Chronic pain is defined as any pain which lasts longer than three months. Chronic pain is sometimes called ‘the silent epidemic’. It is very common, affecting 20 per cent of the population — that is, 3.5 million Australians, including children and the elderly, who are suffering at this very moment.
Chronic pain is the world’s leading cause of disability and lost workplace productivity, costing the Australian economy $35 billion per year. You may be living with pain yourself or almost certainly know someone who is, such as a loved one, friend, or work colleague.
What is sometimes frightening is that chronic pain often comes ‘out of the blue’ and, in an instant, changes people’s lives forever — a workplace or motor vehicle accident, sporting injury, a simple ankle sprain or bout of shingles; any other these events can lead to a lifetime of suffering.
The most common chronic pain conditions are low back pain, neck pain, headaches and migraines, arthritis, fibromyalgia and neuropathic (nerve) pain.
Neuropathic pain is a difficult problem — it is caused through nerve damage due to an injury (for example, a cut nerve during surgery or spinal cord damage after a car accident); nerve diseases such as diabetes, shingles, stroke; or a trapped nerve in the back (sciatica). These damaged nerves produce showers of extra pain signals (like sparks off a fallen power line during a storm) producing ‘electrical pain’ (shooting, stabbing ‘lightning strikes’, electric shocks).

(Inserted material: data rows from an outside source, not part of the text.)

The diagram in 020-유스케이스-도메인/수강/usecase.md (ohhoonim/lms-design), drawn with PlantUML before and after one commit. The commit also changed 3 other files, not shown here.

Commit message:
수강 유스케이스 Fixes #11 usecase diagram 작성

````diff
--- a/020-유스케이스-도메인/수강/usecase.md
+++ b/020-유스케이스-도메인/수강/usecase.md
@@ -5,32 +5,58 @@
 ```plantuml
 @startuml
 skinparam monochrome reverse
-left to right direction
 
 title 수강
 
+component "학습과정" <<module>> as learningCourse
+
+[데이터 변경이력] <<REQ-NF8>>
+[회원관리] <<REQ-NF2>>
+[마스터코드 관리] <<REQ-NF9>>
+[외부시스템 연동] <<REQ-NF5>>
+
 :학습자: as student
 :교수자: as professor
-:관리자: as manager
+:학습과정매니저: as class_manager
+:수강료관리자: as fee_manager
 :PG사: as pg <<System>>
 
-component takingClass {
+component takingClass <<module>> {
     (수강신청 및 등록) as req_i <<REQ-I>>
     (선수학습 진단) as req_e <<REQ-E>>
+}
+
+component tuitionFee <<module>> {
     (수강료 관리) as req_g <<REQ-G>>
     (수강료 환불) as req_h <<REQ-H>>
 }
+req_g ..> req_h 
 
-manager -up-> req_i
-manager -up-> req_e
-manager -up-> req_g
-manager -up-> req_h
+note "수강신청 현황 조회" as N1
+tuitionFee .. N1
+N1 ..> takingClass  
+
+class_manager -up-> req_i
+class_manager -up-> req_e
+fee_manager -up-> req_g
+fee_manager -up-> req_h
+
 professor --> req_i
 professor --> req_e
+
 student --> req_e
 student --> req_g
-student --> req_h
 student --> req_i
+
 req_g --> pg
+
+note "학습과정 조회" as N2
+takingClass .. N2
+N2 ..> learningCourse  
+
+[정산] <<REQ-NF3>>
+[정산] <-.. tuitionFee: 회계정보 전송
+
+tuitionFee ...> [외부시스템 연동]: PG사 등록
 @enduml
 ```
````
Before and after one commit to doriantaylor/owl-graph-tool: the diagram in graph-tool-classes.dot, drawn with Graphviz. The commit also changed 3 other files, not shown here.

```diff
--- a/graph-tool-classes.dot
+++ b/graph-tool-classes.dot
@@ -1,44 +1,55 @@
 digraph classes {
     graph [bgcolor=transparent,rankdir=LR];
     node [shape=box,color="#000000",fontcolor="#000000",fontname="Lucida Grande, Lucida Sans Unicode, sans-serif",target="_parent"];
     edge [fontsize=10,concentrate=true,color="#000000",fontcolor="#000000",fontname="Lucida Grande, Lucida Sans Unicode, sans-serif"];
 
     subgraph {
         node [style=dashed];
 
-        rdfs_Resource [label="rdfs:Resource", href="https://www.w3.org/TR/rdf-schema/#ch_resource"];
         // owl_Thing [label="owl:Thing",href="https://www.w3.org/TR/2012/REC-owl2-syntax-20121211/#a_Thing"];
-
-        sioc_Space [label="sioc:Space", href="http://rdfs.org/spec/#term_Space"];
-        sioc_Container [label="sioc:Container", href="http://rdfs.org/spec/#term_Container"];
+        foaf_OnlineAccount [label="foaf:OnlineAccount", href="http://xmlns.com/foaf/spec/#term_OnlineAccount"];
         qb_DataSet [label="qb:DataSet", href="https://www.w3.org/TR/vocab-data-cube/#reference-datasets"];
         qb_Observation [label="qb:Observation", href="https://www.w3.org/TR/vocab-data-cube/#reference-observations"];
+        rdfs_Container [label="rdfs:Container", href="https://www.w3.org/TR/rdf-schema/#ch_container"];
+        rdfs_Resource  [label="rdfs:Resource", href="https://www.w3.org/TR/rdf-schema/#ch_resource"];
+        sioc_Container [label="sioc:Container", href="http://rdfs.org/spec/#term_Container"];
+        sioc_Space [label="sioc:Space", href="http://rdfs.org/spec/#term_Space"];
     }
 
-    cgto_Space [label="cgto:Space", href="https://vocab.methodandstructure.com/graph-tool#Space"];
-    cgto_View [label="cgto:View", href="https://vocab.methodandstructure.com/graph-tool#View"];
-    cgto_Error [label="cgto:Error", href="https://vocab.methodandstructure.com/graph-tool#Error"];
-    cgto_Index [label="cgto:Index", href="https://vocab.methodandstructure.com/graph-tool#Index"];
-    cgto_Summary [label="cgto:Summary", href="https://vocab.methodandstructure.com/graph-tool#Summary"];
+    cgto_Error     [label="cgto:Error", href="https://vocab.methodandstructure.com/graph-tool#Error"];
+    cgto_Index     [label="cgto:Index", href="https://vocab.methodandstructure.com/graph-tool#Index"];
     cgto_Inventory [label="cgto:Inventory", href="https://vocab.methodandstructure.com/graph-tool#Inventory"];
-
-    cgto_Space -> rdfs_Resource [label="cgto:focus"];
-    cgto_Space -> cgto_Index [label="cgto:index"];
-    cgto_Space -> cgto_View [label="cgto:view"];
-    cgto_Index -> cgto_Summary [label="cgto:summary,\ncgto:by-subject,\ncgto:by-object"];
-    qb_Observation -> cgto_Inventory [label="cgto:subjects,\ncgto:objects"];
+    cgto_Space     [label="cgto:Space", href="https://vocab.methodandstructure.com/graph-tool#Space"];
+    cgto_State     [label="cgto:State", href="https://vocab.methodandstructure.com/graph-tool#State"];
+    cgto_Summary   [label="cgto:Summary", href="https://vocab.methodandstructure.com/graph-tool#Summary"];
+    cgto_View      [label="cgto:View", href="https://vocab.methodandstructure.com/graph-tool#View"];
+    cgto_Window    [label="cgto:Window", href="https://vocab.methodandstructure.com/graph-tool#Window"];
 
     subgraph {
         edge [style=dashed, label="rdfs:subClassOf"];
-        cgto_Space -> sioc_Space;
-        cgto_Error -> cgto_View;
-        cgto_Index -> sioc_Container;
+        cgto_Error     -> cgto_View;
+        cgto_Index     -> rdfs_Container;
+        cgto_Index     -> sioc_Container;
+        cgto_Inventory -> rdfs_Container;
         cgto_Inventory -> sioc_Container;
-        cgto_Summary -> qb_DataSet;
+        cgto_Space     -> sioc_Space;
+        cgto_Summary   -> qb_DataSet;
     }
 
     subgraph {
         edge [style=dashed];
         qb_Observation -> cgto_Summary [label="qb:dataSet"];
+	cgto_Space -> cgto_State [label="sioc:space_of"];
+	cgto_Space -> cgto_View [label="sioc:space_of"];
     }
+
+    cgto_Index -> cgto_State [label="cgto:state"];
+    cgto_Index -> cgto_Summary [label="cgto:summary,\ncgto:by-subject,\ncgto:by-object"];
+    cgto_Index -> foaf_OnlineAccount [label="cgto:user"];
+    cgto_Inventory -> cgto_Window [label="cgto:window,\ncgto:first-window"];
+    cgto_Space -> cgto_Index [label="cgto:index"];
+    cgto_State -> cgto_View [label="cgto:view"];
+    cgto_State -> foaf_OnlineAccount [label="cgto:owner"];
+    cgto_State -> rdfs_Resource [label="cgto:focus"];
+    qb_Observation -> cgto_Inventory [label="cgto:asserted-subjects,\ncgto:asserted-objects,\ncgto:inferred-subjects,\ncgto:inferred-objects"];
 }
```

Chronic pain can be so disabling it severely limits the ability of the sufferer to work; driving a car can be impossible; simple household chores can be challenging; and for some people, even getting out of bed can be troublesome. There is currently no cure for chronic pain.
New approaches for chronic pain management are desperately needed and will only come from research. Through the Churack Chair of Chronic Pain Education and Research, The University of Notre Dame Australia, St John of God Health Care and other leading institutions will ensure that pain research is translated into meaningful and practical benefits for persons-in-pain.
The Chair will also promote ‘best practice’ pain education for Notre Dame medical and health care students.